Starlings are protected under the Wildlife & Countryside Act 1981 as they are in decline, which means they cannot be disturbed without applying for a special licence, while nesting. At home ourselves last year we found Starlings nesting in our fascia’s, so I know what it’s like first-hand to live with them, to the point where we had to move into the back bedroom to get away from the constant squawking.
In the wild, Starlings will nest in holes and cavities, especially in trees, but will often use the gaps in fascia’s and soffits of homes and this is when they become a problem, so what can be done?
Through trial and error, during my time with the Starling’s we came up with a solution that has continued to keep them out.

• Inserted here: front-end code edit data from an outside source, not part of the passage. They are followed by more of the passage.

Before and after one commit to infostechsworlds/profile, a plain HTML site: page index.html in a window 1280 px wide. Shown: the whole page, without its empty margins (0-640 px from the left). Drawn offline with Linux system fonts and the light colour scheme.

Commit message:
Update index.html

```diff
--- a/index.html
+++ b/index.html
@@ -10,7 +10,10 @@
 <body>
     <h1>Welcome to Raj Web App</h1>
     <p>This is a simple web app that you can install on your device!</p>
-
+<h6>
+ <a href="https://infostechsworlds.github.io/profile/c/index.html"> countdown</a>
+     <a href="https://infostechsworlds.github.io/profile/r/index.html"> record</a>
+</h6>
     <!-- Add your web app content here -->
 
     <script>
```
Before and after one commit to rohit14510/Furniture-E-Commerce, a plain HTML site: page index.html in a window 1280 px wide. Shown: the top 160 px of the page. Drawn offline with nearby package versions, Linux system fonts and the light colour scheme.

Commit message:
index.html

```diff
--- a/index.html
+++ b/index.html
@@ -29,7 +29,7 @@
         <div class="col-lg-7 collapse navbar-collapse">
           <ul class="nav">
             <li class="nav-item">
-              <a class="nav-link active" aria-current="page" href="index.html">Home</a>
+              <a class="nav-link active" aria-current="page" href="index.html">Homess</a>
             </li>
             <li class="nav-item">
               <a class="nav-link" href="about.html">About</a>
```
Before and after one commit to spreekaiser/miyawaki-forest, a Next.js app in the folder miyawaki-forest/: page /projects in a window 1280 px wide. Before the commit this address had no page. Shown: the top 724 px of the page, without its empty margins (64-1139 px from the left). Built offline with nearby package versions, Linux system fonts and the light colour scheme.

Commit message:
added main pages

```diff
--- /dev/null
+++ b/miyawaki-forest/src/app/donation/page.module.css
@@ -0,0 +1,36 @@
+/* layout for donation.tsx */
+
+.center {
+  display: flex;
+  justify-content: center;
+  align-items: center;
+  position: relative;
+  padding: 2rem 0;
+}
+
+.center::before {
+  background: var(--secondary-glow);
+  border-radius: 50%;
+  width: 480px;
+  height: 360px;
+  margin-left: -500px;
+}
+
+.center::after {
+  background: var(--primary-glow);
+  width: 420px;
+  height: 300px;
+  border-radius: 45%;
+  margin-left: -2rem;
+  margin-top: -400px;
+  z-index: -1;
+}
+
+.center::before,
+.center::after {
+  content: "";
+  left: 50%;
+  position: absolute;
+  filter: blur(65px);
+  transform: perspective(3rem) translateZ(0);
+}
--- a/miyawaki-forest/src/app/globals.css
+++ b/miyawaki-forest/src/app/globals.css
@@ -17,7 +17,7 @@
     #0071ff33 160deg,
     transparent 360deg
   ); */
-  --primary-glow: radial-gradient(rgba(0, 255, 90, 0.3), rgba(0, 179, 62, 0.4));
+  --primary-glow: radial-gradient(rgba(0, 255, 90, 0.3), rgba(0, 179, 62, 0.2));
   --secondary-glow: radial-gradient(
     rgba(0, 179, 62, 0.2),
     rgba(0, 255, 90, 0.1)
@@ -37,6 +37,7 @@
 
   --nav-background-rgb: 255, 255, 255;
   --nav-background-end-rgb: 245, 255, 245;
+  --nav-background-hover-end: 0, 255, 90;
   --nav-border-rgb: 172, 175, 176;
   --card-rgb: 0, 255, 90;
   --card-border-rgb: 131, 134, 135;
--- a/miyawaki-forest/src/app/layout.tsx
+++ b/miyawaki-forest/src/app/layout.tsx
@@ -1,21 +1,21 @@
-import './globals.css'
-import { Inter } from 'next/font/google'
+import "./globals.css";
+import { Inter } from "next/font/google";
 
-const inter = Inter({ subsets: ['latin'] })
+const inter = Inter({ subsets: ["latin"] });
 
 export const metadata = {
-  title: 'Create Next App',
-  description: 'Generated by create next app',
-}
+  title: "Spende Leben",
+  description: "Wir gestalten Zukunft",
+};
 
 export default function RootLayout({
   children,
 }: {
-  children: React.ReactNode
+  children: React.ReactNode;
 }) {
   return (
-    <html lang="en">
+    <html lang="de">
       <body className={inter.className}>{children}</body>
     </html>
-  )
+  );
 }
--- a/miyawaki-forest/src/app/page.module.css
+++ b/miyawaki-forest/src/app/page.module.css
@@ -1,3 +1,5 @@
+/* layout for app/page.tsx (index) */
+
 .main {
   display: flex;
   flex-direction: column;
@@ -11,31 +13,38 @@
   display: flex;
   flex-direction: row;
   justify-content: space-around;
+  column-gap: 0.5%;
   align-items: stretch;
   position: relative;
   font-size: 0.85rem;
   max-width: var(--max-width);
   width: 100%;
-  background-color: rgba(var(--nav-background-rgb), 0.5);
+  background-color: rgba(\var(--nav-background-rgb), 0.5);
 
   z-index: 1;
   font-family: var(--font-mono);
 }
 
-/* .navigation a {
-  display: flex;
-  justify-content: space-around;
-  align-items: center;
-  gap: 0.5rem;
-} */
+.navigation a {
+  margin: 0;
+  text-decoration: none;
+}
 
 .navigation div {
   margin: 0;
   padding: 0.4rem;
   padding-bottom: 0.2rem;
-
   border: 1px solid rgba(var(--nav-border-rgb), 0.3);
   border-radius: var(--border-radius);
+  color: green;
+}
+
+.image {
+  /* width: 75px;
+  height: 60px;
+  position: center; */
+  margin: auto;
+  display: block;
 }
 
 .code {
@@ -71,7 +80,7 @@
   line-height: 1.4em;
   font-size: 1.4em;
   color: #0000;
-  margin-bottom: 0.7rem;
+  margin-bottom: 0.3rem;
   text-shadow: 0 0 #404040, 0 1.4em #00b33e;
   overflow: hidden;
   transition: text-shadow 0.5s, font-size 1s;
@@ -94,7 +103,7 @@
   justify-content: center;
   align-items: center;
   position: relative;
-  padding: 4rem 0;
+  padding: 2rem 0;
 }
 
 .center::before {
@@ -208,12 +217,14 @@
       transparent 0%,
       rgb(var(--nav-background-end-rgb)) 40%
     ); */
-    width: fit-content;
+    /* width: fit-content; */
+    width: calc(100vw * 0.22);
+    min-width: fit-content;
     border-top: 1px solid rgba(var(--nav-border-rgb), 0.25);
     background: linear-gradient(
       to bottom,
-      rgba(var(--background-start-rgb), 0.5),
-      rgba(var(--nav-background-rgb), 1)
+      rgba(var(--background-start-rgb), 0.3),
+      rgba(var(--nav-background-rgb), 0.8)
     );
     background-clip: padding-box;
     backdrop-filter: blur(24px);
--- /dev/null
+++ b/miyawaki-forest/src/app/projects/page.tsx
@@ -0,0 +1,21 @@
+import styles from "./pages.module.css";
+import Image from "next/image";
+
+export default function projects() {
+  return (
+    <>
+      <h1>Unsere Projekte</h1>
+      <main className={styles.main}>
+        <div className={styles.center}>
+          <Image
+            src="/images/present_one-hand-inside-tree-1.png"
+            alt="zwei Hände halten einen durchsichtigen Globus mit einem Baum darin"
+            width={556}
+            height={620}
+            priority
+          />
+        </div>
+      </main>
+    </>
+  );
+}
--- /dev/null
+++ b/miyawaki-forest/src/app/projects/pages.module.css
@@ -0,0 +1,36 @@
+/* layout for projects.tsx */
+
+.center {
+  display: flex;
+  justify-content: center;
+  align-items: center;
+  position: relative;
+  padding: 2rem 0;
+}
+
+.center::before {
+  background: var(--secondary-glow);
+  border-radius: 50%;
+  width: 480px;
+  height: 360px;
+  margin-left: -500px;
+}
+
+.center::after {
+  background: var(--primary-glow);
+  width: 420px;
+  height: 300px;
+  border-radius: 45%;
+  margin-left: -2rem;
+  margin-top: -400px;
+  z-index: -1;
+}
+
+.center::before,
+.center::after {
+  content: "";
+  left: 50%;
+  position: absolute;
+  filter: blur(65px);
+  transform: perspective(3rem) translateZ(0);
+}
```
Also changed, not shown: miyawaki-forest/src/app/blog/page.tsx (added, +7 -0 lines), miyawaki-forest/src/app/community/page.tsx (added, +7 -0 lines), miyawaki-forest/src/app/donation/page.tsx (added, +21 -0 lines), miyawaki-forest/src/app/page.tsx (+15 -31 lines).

Once the last of the fledglings had flown the nest, we installed a brush into the gutters around the house & closed any gaps around the roof verge and tiles.
The key is to close as many gaps as you can find as it is likely the adult breeding birds will return.
We have also added a bird box to the garden replacing their home – all done to help them and re-home them